Father's guidance[edit]

Gentileschi's father, Orazio Gentileschi, was one of the first people in Italy to paint in the style of Caravaggio.[5][4] With Gentileschi's father being her first teacher, it was not surprising that Gentileschi painted in a similar style.[4][5] Art historians have different opinions about this version of Susanna and the Elders.[3] One opinion comes from Marry D. Garrard who thinks that Gentileschi is representing a rare visual of a female who has been victimized.[3] This is because Garrard believes that the painting could be related to Gentileschi's resistance to the sexual harassment that she received from men in her community before she was raped by Agostino Tassi.[3] On the other hand, Gianni Papi stated that the two elders were meant to represent her father and her second teacher, Tassi, because it is thought that his harassment of her was going on in the years prior to the rape and trial.[1] If she was being harassed by Tassi in years leading up to the trial, Gentileschi could have been portraying her feelings of the harassment in this painting. However, there is no evidence confirming either opinion.[1]


Artist Kathleen Gilje created a work of art based Gentileschi's painting in which she made one, more violent version of Gentileschi's painting in lead paint, then painted a copy of Gentileschi's original over top.
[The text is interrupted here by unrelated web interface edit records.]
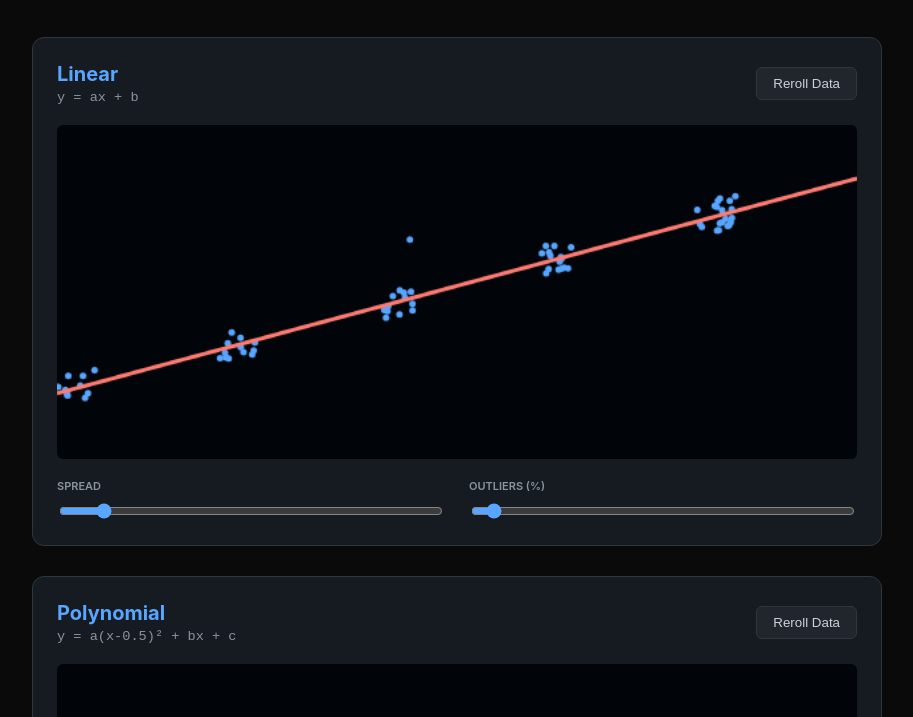
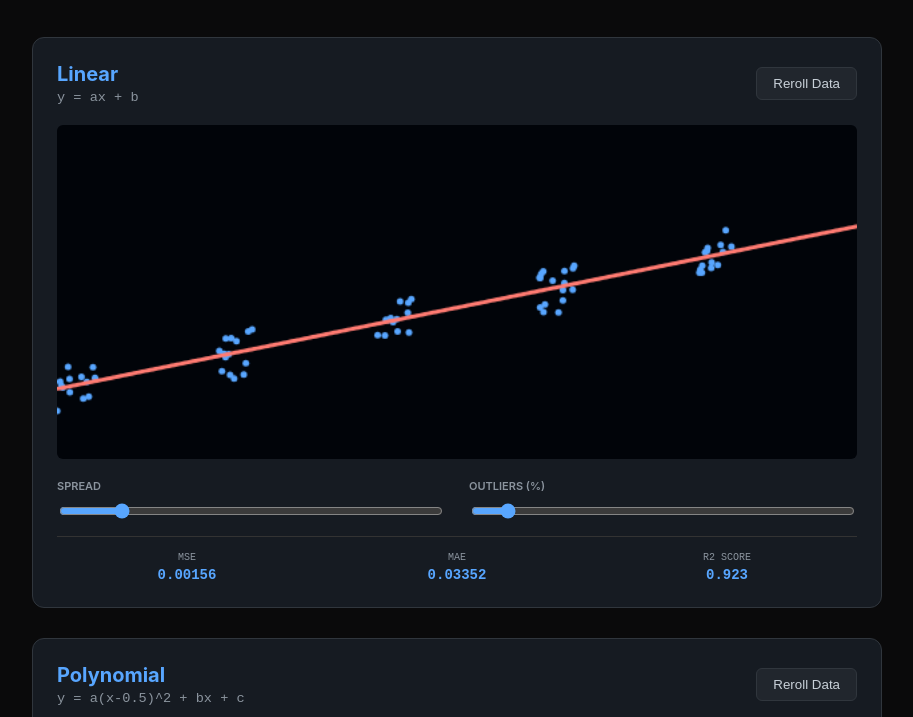
Before and after one commit to AdamPodymniak1/machine-learning-js, a plain HTML site: page index.html in a window 1280 px wide. Shown: the part 83-800 px from the top of the page, without its empty margins (183-1096 px from the left). Drawn offline with Linux system fonts and the light colour scheme.

Commit message:
added evaluating metrics

```diff
--- a/index.html
+++ b/index.html
@@ -27,11 +27,25 @@
             <div class="local-controls">
                 <div class="control-item">
                     <label>Spread</label>
-                    <input type="range" class="spread-input" min="0" max="100" value="10">
+                    <input type="range" class="spread-input" min="0" max="100" value="15">
                 </div>
                 <div class="control-item">
                     <label>Outliers (%)</label>
-                    <input type="range" class="outlier-input" min="0" max="25" value="1">
+                    <input type="range" class="outlier-input" min="0" max="25" value="2">
+                </div>
+            </div>
+            <div class="score-grid">
+                <div class="score-item">
+                    <label>MSE</label>
+                    <span class="mse-value">0.0000</span>
+                </div>
+                <div class="score-item">
+                    <label>MAE</label>
+                    <span class="mae-value">0.0000</span>
+                </div>
+                <div class="score-item">
+                    <label>R2 Score</label>
+                    <span class="r2-value">0.0000</span>
                 </div>
             </div>
         </div>
--- a/main.js
+++ b/main.js
@@ -2,8 +2,8 @@ class BaseRegressor {
     constructor(type) {
         this.type = type;
         this.params = { a: 0.5, b: 0.5, c: 0.5, d: 0.5 };
-        this.lr = 0.1;
-        this.iters = 3000;
+        this.lr = 0.15;
+        this.iters = 3500;
     }
 
     sigmoid(z) {
@@ -47,15 +47,13 @@ class BaseRegressor {
                     da += err * Math.exp(this.params.b * x);
                     db += err * this.params.a * x * Math.exp(this.params.b * x);
                     dc += err;
-                }
-                else if (this.type === 'Logarithmic') { da += err; db += err * Math.log(x + 0.05); }
+                } else if (this.type === 'Logarithmic') { da += err; db += err * Math.log(x + 0.05); }
                 else if (this.type === 'Periodic') {
                     da += err * Math.sin(this.params.b * x + this.params.c);
                     db += err * this.params.a * x * Math.cos(this.params.b * x + this.params.c);
                     dc += err * this.params.a * Math.cos(this.params.b * x + this.params.c);
                     dd += err;
-                }
-                else if (this.type === 'Logistic') {
+                } else if (this.type === 'Logistic') {
                     const s = pred * (1 - pred);
                     da += err * s * (-this.params.b * 10);
                     db += err * s * (x - this.params.a) * 10;
@@ -70,34 +68,43 @@ class BaseRegressor {
     }
 
     fitStep(points) {
-        let bestA = 0.5, bestB = 0, bestC = 0;
-        let minError = Infinity;
-
-        for (let testA = 0.1; testA < 0.9; testA += 0.05) {
-            const leftPoints = points.filter(p => (p.x / 600) < testA);
-            const rightPoints = points.filter(p => (p.x / 600) >= testA);
-
-            if (leftPoints.length === 0 || rightPoints.length === 0) continue;
-
-            const avgB = leftPoints.reduce((sum, p) => sum + (250 - p.y) / 250, 0) / leftPoints.length;
-            const avgC = rightPoints.reduce((sum, p) => sum + (250 - p.y) / 250, 0) / rightPoints.length;
-
-            let totalErr = 0;
+        let bestA = 0.5, bestB = 0, bestC = 0, minErr = Infinity;
+        for (let tA = 0.1; tA < 0.9; tA += 0.05) {
+            const left = points.filter(p => (p.x / 600) < tA);
+            const right = points.filter(p => (p.x / 600) >= tA);
+            if (!left.length || !right.length) continue;
+            const avgB = left.reduce((s, p) => s + (250 - p.y) / 250, 0) / left.length;
+            const avgC = right.reduce((s, p) => s + (250 - p.y) / 250, 0) / right.length;
+            let err = 0;
             points.forEach(p => {
-                const x = p.x / 600;
-                const y = (250 - p.y) / 250;
-                const pred = x < testA ? avgB : avgC;
-                totalErr += Math.pow(pred - y, 2);
+                const pred = (p.x / 600) < tA ? avgB : avgC;
+                err += Math.pow(pred - (250 - p.y) / 250, 2);
             });
-
-            if (totalErr < minError) {
-                minError = totalErr;
-                bestA = testA;
-                bestB = avgB;
-                bestC = avgC;
-            }
+            if (err < minErr) { minErr = err; bestA = tA; bestB = avgB; bestC = avgC; }
         }
         this.params = { a: bestA, b: bestB, c: bestC };
+    }
+
+    getMetrics(points) {
+        let sse = 0, sae = 0, sst = 0;
+        const n = points.length;
+        const yVals = points.map(p => (250 - p.y) / 250);
+        const yMean = yVals.reduce((a, b) => a + b, 0) / n;
+
+        for (let p of points) {
+            const x = p.x / 600;
+            const y = (250 - p.y) / 250;
+            const pred = this.predict(x);
+            const err = pred - y;
+            sse += err * err;
+            sae += Math.abs(err);
+            sst += Math.pow(y - yMean, 2);
+        }
+        return {
+            mse: (sse / n).toFixed(5),
+            mae: (sae / n).toFixed(5),
+            r2: (sst === 0 ? 0 : 1 - (sse / sst)).toFixed(3)
+        };
     }
 }
 
@@ -109,13 +116,19 @@ class ModelViz {
         this.el = clone.querySelector('.model-card');
         this.canvas = clone.querySelector('canvas');
         this.ctx = this.canvas.getContext('2d');
+        this.mseLabel = this.el.querySelector('.mse-value');
+        this.maeLabel = this.el.querySelector('.mae-value');
+        this.r2Label = this.el.querySelector('.r2-value');
         this.spreadInput = this.el.querySelector('.spread-input');
         this.outlierInput = this.el.querySelector('.outlier-input');
         this.rerollBtn = this.el.querySelector('.reroll-btn');
+
         this.el.querySelector('.model-title').textContent = type;
         this.el.querySelector('.model-formula').textContent = formula;
         container.appendChild(this.el);
+
         this.model = new BaseRegressor(type);
+        this.points = [];
         this.initEvents();
         this.generate();
     }
@@ -130,41 +143,35 @@ class ModelViz {
         const spread = this.spreadInput.value / 100;
         const outlierChance = this.outlierInput.value / 100;
         this.points = [];
-
         const mode = ['clusters', 'gap', 'hetero', 'normal'][Math.floor(Math.random() * 4)];
-        const baseA = Math.random() * 0.7 + 0.1;
-        const baseB = Math.random() * 10 + 2;
 
         for (let i = 0; i < 70; i++) {
-            let xNorm = Math.random();
-            if (mode === 'gap' && xNorm > 0.4 && xNorm < 0.6) xNorm += 0.25;
-            if (mode === 'clusters') xNorm = Math.floor(xNorm * 5) / 5 + (Math.random() * 0.05);
+            let xN = Math.random();
+            if (mode === 'gap' && xN > 0.4 && xN < 0.6) xN += 0.25;
+            if (mode === 'clusters') xN = Math.floor(xN * 5) / 5 + (Math.random() * 0.05);
 
-            let yNorm;
-            switch(this.type) {
-                case 'Linear': yNorm = baseA * xNorm + 0.2; break;
-                case 'Polynomial': yNorm = 2.5 * Math.pow(xNorm - 0.5, 2) + 0.2; break;
-                case 'Exponential': yNorm = 0.1 * Math.exp(2 * xNorm) + 0.1; break;
-                case 'Logarithmic': yNorm = 0.5 + 0.2 * Math.log(xNorm + 0.01); break;
-                case 'Periodic': yNorm = 0.2 * Math.sin(baseB * xNorm) + 0.5; break;
-                case 'Step': yNorm = xNorm < 0.5 ? 0.2 : 0.8; break;
-                case 'Logistic':
-                    const threshold = 0.5 + (Math.random() - 0.5) * 0.2;
-                    yNorm = xNorm < threshold ? 0.1 : 0.9;
-                    break;
+            let yN;
+            switch (this.type) {
+                case 'Linear': yN = 0.5 * xN + 0.2; break;
+                case 'Polynomial': yN = 2.5 * Math.pow(xN - 0.5, 2) + 0.2; break;
+                case 'Exponential': yN = 0.1 * Math.exp(2 * xN) + 0.1; break;
+                case 'Logarithmic': yN = 0.5 + 0.2 * Math.log(xN + 0.01); break;
+                case 'Periodic': yN = 0.2 * Math.sin(10 * xN) + 0.5; break;
+                case 'Step': yN = xN < 0.5 ? 0.2 : 0.8; break;
+                case 'Logistic': yN = xN < 0.5 ? 0.1 : 0.9; break;
             }
 
-            if (Math.random() < outlierChance) {
-                yNorm = Math.random();
-            } else {
-                const noiseScale = (mode === 'hetero') ? (xNorm * spread) : spread;
-                yNorm += (Math.random() - 0.5) * noiseScale;
-            }
+            if (Math.random() < outlierChance) yN = Math.random();
+            else yN += (Math.random() - 0.5) * (mode === 'hetero' ? xN * spread : spread);
 
-            yNorm = Math.max(0, Math.min(1, yNorm));
-            this.points.push({ x: xNorm * 600, y: 250 - (yNorm * 250) });
+            yN = Math.max(0, Math.min(1, yN));
+            this.points.push({ x: xN * 600, y: 250 - (yN * 250) });
         }
         this.model.fit(this.points);
+        const m = this.model.getMetrics(this.points);
+        this.mseLabel.textContent = m.mse;
+        this.maeLabel.textContent = m.mae;
+        this.r2Label.textContent = m.r2;
         this.draw();
     }
 
@@ -180,8 +187,8 @@ class ModelViz {
         this.ctx.lineWidth = 3;
         this.ctx.beginPath();
         for (let x = 0; x <= 600; x += 2) {
-            const yNorm = this.model.predict(x / 600);
-            this.ctx.lineTo(x, 250 - (yNorm * 250));
+            const yN = this.model.predict(x / 600);
+            this.ctx.lineTo(x, 250 - (yN * 250));
         }
         this.ctx.stroke();
     }
@@ -190,7 +197,7 @@ class ModelViz {
 const container = document.getElementById('models-container');
 const types = [
     ['Linear', 'y = ax + b'],
-    ['Polynomial', 'y = a(x-0.5)² + bx + c'],
+    ['Polynomial', 'y = a(x-0.5)^2 + bx + c'],
     ['Exponential', 'y = ae^(bx) + c'],
     ['Logarithmic', 'y = a + b * ln(x)'],
     ['Periodic', 'y = a * sin(bx + c) + d'],
--- a/style.css
+++ b/style.css
@@ -1,16 +1,131 @@
-body { background: #0a0a0b; color: #d1d1d1; font-family: 'Inter', sans-serif; margin: 0; padding: 20px; }
-.dashboard { max-width: 850px; margin: 0 auto; }
-header { text-align: center; margin-bottom: 40px; }
-header h1 { color: #58a6ff; margin-bottom: 8px; font-weight: 300; letter-spacing: 1px; }
-header p { color: #6e7681; font-size: 0.9rem; }
-.model-card { background: #161b22; border: 1px solid #30363d; border-radius: 12px; padding: 24px; margin-bottom: 30px; }
-.model-header { display: flex; justify-content: space-between; align-items: center; margin-bottom: 20px; }
-.model-title { margin: 0; font-size: 1.25rem; color: #58a6ff; }
-.model-formula { margin: 4px 0 0 0; font-family: 'Courier New', monospace; color: #8b949e; font-size: 0.85rem; }
-.reroll-btn { padding: 8px 16px; background: #21262d; border: 1px solid #30363d; color: #c9d1d9; border-radius: 6px; cursor: pointer; }
-.reroll-btn:hover { background: #30363d; }
-canvas { background: #010409; border-radius: 6px; width: 100%; display: block; }
-.local-controls { display: grid; grid-template-columns: 1fr 1fr; gap: 24px; margin-top: 20px; }
-.control-item { display: flex; flex-direction: column; gap: 8px; }
-.control-item label { font-size: 11px; color: #8b949e; text-transform: uppercase; font-weight: 600; }
-input[type="range"] { accent-color: #58a6ff; cursor: pointer; }
+body {
+    background: #0a0a0b;
+    color: #d1d1d1;
+    font-family: 'Inter', sans-serif;
+    margin: 0;
+    padding: 20px;
+}
+
+.dashboard {
+    max-width: 850px;
+    margin: 0 auto;
+}
+
+header {
+    text-align: center;
+    margin-bottom: 40px;
+}
+
+header h1 {
+    color: #58a6ff;
+    margin-bottom: 8px;
+    font-weight: 300;
+    letter-spacing: 1px;
+}
+
+header p {
+    color: #6e7681;
+    font-size: 0.9rem;
+}
+
+.model-card {
+    background: #161b22;
+    border: 1px solid #30363d;
+    border-radius: 12px;
+    padding: 24px;
+    margin-bottom: 30px;
+}
+
+.model-header {
+    display: flex;
+    justify-content: space-between;
+    align-items: center;
+    margin-bottom: 20px;
+}
+
+.model-title {
+    margin: 0;
+    font-size: 1.25rem;
+    color: #58a6ff;
+}
+
+.model-formula {
+    margin: 4px 0 0 0;
+    font-family: 'Courier New', monospace;
+    color: #8b949e;
+    font-size: 0.85rem;
+}
+
+.reroll-btn {
+    padding: 8px 16px;
+    background: #21262d;
+    border: 1px solid #30363d;
+    color: #c9d1d9;
+    border-radius: 6px;
+    cursor: pointer;
+}
+
+.reroll-btn:hover {
+    background: #30363d;
+}
+
+canvas {
+    background: #010409;
+    border-radius: 6px;
+    width: 100%;
+    display: block;
+}
+
+.local-controls {
+    display: grid;
+    grid-template-columns: 1fr 1fr;
+    gap: 24px;
+    margin-top: 20px;
+}
+
+.control-item {
+    display: flex;
+    flex-direction: column;
+    gap: 8px;
+}
+
+.control-item label {
+    font-size: 11px;
+    color: #8b949e;
+    text-transform: uppercase;
+    font-weight: 600;
+}
+
+input[type="range"] {
+    accent-color: #58a6ff;
+    cursor: pointer;
+}
+
+.score-grid {
+    margin-top: 15px;
+    padding-top: 15px;
+    border-top: 1px solid #333;
+    display: grid;
+    grid-template-columns: repeat(3, 1fr);
+    gap: 10px;
+    font-family: monospace;
+}
+
+.score-item {
+    display: flex;
+    flex-direction: column;
+    align-items: center;
+}
+
+.score-item label {
+    font-size: 10px;
+    color: #8b949e;
+    margin-bottom: 4px;
+    text-transform: uppercase;
+}
+
+.score-item span {
+    font-size: 14px;
+    font-weight: bold;
+    color: #58a6ff;
+}
```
An x-ray of Gilje's painting shows Gentileschi's version of Susanna overlaying a version that depicts the rage and pain of a rape victim. Gilje titled this piece Susanna and the Elders Restored (x-ray, 1998).[citation needed]


  1. ^ a b c d e f g h i j k l m n o p q r s t u v w x y z aa Christiansen, Keith; Mann, Judith (2001). Orazio and Artemesia Gentileschi. Metropolitan Museum of Art.
  2. ^ a b c d Garrard, Mary R. (2001). Artemisia Gentileschi Around 1622 The shaping and Reshaping of an Artistic Identity. Los Angeles, California: Regents of the University of California. pp. 77–113. ISBN 978-0-520-22841-2.
  3. ^ a b c d e Grace, Sherrill (January 2004). "Life Without Instruction: Artemisia, and the Lesson of Perspective". Life Without Instruction: Artemisia, and the Lesson of Perspective. 25 (1).
  4. ^ a b c Slatkin, Wendy (1997). Women Artists in History. Upper Saddle River, New Jersey: Simon & Schuster. pp. 73–75. ISBN 978-0-13-432873-7.
  5. ^ a b c Locker, Jesse M. (2015). Artemisia Gentileschi: The Language of Painting. London. p. 48. ISBN 978-0-300-18511-9.
  6. ^ a b c d e Mann, Judith W. (2009). "Identity signs: meanings and methods in Artemisia Gentileschi's signatures". Wiley. 23 (1): 71–107. JSTOR 24417558.


  • Christiansen, Keith; Mann, Judith, Orazio and Artemisia Gentileschi (Metropolitan Museum of Art 2001) pp. 296-299
  • Garrard, Mary R, Artemisia Gentileschi Around 1622 The Shaping and Reshaping of an Artistic Identity (Regents of the University of California 2001) pp. 77-113
  • Grace, Sherrill, Life without Instruction: Artemisia, and the Lesson of Perspective (University of British Columbia 2004) pp. 116-135
  • Locker, Jesse M., Artemisia Gentileschi: The Language of Painting (London 2015) pp. 48
  • Mann, Judith W., Identity Signs: Meaning and Methods in Artemisia Gentileschi Signatures (Wiley) pp. 71-107
  • Slatkin, Wendy, Women Artists in History (Upper Saddle River 1997) pp. 73-75